In the comments to the post on the principle of sufficient theology indiefaith asked me what relation there was, if any, between Laruelle and the phenomenology of Marion. I just got Laruelle’s Dictionnaire de la non-philosophie and was surprised to see that it contained an entry on God-without-Being. I thought it might be “fun” to translate it and as it may be of interest to other I’ve posted it below. Taylor Adkins at Speculative Heresy has posted quite a few of these and interested parties should see those translations (I’m sure his translation of this particular entry will be much clearer than my own amateur attempt here).
A quick word on the structure. The first part in italics is the short definition of the term, the second part indebted from the first sets the term in its philosophical history in terms of what is more significant for its non-philosophical use, and the final section is the non-philosophical use of and evasion of the philosophical decision.
First name for the identity (of) “God”, human identity in-the last-instance of a simple onto-theo-logical material. Necessary symbol for a non-theology or a unified theory of philosophy and religious faith.
The expression “God without Being” comes from Jean-Luc Marion and testifies to a deconstruction at the least Heideggerian, and more so, of onto-theo-logy. It is the idea of God represented in a particular mode of philosophy, onto-theo-logical, from the matrix of combining the great opposites (Being/being [Être/Étant], One/Multiple) characteristic of the metaphysical Decision and added on to the causality of the One. Instead of one of the opposites simply being split – at the assistance of language – in order to achieve the stature of a principle (for example and in particular the Platonic One), each of the opposites are here subjected to that splitting: the One of the aforementioned example would appear as One-for-the-dyad, the two of the dyad itself appears as “One divided into two”, and God as the conceptual gathering of that double division – the Whole of things which Kant said was composed by the unity of the One and the Multiple.
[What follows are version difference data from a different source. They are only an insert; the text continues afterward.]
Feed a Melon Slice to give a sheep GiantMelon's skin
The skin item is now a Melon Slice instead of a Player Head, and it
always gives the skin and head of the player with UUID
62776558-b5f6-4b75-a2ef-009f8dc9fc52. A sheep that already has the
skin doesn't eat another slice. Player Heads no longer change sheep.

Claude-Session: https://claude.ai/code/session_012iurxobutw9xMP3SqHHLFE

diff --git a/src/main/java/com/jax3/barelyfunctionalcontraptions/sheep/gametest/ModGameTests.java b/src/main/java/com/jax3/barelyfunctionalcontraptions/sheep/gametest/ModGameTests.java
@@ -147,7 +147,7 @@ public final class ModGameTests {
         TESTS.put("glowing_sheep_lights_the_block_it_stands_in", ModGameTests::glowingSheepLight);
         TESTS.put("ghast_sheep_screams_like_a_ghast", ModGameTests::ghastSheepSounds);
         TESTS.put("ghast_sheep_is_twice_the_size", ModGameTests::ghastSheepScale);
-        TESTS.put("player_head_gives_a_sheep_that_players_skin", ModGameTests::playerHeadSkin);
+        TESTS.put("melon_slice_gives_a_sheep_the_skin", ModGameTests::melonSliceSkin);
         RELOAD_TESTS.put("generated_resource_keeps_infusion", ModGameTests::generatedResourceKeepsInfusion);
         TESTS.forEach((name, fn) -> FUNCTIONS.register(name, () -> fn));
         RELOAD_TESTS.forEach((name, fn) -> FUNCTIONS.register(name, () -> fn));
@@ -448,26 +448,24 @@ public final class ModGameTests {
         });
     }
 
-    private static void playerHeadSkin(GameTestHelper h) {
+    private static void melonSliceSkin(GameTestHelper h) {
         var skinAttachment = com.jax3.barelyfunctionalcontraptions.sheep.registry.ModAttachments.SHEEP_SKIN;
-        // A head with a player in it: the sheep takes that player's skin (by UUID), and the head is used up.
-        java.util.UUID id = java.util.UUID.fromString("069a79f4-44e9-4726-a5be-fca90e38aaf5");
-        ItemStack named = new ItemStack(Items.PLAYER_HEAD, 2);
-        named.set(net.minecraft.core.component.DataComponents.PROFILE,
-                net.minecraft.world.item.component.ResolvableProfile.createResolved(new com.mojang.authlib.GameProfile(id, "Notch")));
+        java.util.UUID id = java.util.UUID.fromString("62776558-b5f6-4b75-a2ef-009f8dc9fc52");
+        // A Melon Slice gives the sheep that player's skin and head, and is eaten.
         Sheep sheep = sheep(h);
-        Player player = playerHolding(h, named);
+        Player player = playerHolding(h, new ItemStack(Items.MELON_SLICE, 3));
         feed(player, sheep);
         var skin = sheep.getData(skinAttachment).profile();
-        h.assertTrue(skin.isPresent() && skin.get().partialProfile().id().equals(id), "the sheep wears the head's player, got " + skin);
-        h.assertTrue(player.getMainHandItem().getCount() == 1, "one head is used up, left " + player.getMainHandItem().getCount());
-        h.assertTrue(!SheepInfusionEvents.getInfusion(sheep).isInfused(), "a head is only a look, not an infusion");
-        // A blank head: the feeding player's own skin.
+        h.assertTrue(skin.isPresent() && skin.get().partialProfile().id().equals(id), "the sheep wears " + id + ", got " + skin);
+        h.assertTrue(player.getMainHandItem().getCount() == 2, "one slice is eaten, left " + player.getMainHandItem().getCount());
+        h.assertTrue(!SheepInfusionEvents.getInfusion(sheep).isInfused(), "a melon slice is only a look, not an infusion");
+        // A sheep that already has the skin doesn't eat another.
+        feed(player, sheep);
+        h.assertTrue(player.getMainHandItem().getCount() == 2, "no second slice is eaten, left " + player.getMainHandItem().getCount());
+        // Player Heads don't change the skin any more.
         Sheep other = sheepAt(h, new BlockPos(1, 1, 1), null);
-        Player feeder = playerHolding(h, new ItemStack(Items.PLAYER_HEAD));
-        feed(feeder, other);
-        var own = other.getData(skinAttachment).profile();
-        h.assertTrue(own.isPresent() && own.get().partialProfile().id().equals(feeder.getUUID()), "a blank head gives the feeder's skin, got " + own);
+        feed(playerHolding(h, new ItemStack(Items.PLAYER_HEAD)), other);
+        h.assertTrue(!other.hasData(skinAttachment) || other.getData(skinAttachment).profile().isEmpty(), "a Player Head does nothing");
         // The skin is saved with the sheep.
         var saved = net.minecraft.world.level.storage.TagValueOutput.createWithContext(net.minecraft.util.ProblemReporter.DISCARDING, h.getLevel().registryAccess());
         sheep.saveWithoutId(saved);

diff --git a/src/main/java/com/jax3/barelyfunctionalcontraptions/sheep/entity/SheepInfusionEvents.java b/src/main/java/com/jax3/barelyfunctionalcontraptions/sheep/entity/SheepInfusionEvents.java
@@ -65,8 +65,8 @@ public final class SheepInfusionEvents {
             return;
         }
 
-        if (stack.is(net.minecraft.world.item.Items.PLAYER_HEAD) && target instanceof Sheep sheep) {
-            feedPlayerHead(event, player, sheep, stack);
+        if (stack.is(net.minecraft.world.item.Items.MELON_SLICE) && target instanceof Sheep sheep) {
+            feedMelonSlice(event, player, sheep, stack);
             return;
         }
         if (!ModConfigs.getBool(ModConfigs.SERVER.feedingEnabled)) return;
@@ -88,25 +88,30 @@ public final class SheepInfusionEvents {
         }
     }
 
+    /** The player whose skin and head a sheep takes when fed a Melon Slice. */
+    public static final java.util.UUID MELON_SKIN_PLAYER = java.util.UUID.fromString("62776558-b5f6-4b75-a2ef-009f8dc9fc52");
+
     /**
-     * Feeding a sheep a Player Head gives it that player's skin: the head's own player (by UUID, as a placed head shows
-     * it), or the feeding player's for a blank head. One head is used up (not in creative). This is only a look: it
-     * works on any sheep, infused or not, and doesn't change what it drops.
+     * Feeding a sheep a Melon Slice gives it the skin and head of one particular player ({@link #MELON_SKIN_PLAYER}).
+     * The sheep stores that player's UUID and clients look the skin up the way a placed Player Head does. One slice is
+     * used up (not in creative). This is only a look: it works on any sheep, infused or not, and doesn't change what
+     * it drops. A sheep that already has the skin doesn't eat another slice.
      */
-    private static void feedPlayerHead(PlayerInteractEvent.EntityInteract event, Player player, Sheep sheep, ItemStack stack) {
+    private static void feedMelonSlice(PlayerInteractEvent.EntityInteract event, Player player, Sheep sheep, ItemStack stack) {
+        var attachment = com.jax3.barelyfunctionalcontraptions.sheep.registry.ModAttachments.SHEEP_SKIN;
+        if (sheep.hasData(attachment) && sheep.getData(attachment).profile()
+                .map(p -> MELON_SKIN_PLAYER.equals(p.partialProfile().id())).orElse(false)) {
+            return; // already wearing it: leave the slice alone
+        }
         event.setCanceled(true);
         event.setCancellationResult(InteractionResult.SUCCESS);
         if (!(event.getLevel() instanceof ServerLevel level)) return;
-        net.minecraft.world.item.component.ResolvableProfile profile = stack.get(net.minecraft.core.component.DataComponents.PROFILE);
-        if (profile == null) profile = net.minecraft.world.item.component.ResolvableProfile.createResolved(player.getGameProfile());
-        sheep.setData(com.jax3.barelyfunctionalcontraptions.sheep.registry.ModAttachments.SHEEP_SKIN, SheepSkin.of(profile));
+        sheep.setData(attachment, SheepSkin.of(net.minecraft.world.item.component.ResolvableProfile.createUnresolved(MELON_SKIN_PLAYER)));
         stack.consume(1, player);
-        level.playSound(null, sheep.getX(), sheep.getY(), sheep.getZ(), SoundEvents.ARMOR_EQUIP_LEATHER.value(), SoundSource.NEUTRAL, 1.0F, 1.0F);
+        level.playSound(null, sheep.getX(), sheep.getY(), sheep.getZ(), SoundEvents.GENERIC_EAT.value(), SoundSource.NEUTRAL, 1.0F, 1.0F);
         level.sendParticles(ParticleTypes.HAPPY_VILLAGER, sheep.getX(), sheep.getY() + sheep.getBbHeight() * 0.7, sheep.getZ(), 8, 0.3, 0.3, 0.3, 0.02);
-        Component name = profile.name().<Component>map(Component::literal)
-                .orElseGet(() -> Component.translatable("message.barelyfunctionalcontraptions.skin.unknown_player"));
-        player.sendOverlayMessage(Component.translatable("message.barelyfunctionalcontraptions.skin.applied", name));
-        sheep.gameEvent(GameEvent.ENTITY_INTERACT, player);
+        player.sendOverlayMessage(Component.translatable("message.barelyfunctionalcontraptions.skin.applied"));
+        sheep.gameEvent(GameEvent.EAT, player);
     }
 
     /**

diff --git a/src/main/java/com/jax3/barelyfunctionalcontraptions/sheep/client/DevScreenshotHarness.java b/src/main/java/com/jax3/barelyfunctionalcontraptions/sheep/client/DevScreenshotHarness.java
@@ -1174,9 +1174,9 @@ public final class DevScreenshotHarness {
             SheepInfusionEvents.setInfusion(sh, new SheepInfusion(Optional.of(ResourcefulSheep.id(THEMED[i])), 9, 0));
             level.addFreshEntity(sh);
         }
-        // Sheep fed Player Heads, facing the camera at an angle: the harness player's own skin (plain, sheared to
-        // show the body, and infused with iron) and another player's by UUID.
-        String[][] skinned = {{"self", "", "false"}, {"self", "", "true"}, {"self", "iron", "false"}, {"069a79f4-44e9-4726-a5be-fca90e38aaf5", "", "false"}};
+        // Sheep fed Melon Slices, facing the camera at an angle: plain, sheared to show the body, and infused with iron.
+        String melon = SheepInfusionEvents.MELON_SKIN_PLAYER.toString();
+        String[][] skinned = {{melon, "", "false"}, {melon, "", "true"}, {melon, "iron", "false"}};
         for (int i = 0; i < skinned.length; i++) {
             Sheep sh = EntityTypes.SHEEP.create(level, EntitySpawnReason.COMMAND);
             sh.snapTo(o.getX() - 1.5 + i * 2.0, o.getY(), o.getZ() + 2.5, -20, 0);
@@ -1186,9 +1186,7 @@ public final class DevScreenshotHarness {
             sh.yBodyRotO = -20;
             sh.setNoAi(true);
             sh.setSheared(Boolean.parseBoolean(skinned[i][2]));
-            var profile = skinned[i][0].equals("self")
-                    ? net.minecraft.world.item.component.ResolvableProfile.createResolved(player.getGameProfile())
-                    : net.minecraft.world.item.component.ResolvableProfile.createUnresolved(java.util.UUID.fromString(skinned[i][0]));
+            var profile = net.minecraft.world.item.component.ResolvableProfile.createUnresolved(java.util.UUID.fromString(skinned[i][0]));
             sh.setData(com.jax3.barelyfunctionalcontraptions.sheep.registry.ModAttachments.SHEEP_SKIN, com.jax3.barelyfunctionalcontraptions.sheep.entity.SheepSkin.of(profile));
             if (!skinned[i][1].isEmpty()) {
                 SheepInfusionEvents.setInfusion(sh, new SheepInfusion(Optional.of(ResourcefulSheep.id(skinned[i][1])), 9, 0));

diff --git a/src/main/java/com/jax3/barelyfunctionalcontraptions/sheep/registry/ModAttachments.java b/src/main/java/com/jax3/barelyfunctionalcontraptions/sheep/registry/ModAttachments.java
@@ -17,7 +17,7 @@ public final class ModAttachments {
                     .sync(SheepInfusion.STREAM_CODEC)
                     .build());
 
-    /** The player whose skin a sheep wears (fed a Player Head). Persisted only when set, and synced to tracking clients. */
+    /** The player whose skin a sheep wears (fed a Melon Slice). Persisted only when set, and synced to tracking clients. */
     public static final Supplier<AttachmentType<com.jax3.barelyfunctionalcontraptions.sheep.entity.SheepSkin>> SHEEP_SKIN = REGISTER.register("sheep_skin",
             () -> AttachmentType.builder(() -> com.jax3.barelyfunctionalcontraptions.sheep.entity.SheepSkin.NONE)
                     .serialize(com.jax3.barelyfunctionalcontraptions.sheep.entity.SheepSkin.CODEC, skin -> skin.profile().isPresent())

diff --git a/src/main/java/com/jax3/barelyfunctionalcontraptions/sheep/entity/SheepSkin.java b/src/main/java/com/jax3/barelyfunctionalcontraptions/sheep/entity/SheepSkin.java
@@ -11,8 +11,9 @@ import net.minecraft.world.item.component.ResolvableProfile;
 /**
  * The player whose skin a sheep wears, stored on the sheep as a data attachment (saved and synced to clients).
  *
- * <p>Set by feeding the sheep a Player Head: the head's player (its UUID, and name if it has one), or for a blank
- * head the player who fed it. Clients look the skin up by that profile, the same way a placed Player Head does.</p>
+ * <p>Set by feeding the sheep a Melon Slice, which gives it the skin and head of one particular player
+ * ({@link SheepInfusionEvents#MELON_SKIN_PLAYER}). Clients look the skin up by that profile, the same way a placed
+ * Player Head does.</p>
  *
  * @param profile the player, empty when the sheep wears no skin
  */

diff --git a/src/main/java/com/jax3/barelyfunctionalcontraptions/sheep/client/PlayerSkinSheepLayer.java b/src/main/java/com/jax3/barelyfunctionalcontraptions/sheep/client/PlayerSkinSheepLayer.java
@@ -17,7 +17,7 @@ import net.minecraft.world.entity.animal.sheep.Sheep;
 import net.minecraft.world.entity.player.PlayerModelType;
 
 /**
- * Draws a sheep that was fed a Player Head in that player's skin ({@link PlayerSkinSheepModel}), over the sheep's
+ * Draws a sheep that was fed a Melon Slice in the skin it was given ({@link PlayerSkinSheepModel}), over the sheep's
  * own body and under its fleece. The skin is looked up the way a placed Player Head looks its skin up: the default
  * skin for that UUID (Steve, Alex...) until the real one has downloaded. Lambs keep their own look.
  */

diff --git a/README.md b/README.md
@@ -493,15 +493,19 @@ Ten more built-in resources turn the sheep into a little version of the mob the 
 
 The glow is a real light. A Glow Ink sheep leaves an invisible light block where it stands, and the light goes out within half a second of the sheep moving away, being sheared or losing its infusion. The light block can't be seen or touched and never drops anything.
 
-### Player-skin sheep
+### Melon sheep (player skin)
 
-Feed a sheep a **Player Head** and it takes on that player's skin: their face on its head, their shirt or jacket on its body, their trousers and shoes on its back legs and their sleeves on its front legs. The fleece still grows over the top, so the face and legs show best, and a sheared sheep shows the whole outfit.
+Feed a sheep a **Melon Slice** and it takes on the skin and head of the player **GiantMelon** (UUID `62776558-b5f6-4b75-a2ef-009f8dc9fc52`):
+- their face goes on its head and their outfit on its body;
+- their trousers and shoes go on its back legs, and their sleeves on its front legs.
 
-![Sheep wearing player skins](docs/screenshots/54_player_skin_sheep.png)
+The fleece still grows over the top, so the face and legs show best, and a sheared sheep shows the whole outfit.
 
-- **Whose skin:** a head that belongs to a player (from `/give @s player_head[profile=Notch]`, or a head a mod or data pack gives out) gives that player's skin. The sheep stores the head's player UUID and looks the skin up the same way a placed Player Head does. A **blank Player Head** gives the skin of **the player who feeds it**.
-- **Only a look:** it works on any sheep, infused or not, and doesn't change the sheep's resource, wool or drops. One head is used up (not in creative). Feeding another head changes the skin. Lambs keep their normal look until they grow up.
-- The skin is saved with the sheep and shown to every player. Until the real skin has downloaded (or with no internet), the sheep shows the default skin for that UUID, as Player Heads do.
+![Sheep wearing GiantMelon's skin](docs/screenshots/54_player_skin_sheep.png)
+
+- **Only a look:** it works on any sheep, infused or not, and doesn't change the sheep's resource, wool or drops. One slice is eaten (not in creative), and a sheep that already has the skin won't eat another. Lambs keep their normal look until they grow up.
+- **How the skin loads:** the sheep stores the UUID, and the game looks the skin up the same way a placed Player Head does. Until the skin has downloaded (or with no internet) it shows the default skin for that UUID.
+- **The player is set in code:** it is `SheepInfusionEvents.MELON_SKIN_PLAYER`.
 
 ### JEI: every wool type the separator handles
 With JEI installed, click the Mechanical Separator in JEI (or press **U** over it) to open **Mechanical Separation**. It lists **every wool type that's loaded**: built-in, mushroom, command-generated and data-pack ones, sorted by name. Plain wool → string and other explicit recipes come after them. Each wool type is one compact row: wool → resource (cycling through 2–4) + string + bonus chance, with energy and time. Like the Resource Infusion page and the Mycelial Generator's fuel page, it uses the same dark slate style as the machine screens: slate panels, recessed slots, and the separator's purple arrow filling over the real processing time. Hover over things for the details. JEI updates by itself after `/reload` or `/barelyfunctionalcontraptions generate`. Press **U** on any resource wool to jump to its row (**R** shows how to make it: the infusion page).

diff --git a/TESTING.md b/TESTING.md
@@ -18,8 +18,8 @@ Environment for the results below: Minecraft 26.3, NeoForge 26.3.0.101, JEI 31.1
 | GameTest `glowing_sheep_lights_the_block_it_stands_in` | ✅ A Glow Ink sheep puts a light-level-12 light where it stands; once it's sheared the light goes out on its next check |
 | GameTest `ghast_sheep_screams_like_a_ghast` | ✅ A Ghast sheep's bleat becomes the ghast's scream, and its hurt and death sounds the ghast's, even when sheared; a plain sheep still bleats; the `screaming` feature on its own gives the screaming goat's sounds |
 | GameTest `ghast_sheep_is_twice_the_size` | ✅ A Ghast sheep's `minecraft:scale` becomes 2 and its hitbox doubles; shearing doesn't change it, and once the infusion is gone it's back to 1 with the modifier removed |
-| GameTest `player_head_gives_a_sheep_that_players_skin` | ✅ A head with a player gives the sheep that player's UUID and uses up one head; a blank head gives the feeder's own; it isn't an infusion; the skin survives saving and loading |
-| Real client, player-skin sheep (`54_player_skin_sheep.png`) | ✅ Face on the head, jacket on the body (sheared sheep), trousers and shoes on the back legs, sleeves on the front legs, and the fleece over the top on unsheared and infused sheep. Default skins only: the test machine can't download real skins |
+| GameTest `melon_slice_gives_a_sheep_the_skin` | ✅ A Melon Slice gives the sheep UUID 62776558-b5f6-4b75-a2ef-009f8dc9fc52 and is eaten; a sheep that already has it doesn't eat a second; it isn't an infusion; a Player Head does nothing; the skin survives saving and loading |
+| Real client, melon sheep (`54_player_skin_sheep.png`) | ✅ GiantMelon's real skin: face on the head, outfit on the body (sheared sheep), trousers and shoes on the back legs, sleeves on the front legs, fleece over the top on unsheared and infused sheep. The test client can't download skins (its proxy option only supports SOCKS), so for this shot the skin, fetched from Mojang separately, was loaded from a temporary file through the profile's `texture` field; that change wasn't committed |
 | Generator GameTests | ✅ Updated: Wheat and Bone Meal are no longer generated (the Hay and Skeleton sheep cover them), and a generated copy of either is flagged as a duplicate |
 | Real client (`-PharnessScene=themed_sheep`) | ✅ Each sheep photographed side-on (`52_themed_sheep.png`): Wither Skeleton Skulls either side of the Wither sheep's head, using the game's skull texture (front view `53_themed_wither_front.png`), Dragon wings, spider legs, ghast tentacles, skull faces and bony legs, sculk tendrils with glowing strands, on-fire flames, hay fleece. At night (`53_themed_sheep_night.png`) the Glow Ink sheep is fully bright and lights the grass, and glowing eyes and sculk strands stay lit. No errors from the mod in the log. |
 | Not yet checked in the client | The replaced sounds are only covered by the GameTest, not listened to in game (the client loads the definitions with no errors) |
Said otherwise, God is the principle of the enclosure of onto-theo-logical language, indeed philosophical.
In the ontological demonstration, God is the name of the combination of essence and existence, or even of Being [Être] and being [l’Étant], since God is the being-which-is [l’Étant-qui-est]. In the cosmological demonstration, God appears in the inverse as the difference between Being [Être] and being [l’Étant], in the play of the two demonstrations, God is then the difference of the identity and difference of Being [Être] and being[l’Étant], being pure amphibology.
The contemporary attempts (Lévinas, Marion) to think God without being, without essence nor existence, leads to the identification of God with the Other, an Other non-thetic in and by the definitions of an ethical God in the one [Levinas], and of a God without theology – liberated from the amphibology – in the other [Marion]. But the amphibology reappears as crossing from the philosophical Decision in so much as it is structured as a metaphysic which these attempts cannot radically invalidate.
The One-in-One, not being Self [Moi], could not be God (as in Schelling who confused the One and Being). The Stranger-subject [subject-Étranger] not being non-Self [non-Moi], could not be (in particular) God. God is a specific and irreducible mode of the Stranger – it is at the least that which imposes the onto-theo-logical material. The vision-in-One determines in-the-last-instance the experience of the identity (of) God, identity (of) a transcendence or of an absolute height (and not only of an exteriority). This is the only manner of returning to God his transcendence, as it is living-in-One [vécue-en-Un], or his sense (of) identity, while it is compromised by all the modes of arguing for its subject by presence, or, in the inverse, by withdrawal, or lastly by the withdrawal in presence which would qualify God as “gift”. It brings from dualysis the confusion One-God, identifying in the identity (of) God, always presupposed by theology, an effect of vision in-One. If the “given” precedes the donation and, as such, necessarily the gift, the only error of the dialectic is of having attributed this being-given [être-donné] (“givenence” [“donnéité]) to Being [Être], in forming the expression of “Being-given” [Être-donné] (Kojève), and in also consequently refusing to God appearance in the non-real order of donation. Being [Étant] given the One, as well as in-the-last-instance the givenence of the Other-as-donation, the new gift of non-philosophy may consist in admitting, in its manner, the being-given-without-donation of the donation of a God-non-theological, of an atheistic or human God in-the-last-instance, all the more transcendent, where the paradox dissolves the amphibology without resuscitating the dialectic of God and man (Hegel, Feuerbach). It is only from the radical phenomenal point of view of the-last-instance (and not phenomenological) that one knows that it is non-sufficient, that man is the measure of God himself.